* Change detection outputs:
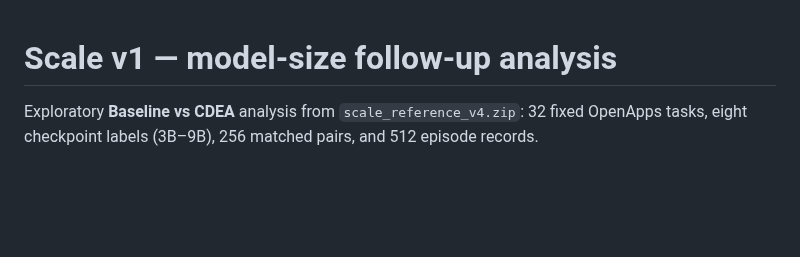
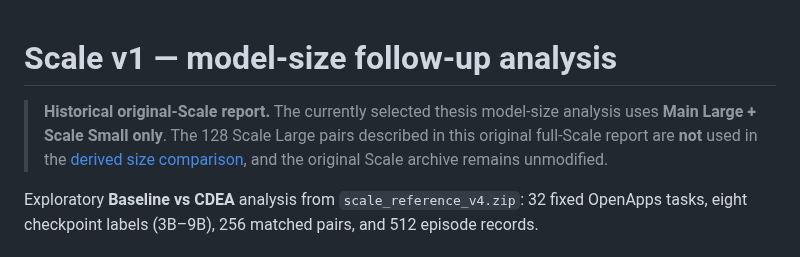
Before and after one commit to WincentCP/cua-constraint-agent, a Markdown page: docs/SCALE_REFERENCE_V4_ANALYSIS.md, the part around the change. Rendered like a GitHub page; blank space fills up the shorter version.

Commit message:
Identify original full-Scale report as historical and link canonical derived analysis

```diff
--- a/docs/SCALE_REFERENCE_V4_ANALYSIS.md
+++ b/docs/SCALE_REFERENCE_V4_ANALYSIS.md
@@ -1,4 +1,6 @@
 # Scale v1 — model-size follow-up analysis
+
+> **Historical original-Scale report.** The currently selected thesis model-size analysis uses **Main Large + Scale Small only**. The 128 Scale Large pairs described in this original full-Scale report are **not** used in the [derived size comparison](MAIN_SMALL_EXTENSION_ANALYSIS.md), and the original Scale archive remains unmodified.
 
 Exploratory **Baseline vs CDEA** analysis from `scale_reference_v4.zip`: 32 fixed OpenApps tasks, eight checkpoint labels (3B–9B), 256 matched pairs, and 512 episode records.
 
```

* Work to be completed:
The records above must be printed exactly, but the pictures they hold should be omitted.

* Written answer:
Before and after one commit to WincentCP/cua-constraint-agent, a Markdown page: docs/SCALE_REFERENCE_V4_ANALYSIS.md, the part around the change. Rendered like a GitHub page; blank space fills up the shorter version.

Commit message:
Identify original full-Scale report as historical and link canonical derived analysis

```diff
--- a/docs/SCALE_REFERENCE_V4_ANALYSIS.md
+++ b/docs/SCALE_REFERENCE_V4_ANALYSIS.md
@@ -1,4 +1,6 @@
 # Scale v1 — model-size follow-up analysis
+
+> **Historical original-Scale report.** The currently selected thesis model-size analysis uses **Main Large + Scale Small only**. The 128 Scale Large pairs described in this original full-Scale report are **not** used in the [derived size comparison](MAIN_SMALL_EXTENSION_ANALYSIS.md), and the original Scale archive remains unmodified.
 
 Exploratory **Baseline vs CDEA** analysis from `scale_reference_v4.zip`: 32 fixed OpenApps tasks, eight checkpoint labels (3B–9B), 256 matched pairs, and 512 episode records.
 
```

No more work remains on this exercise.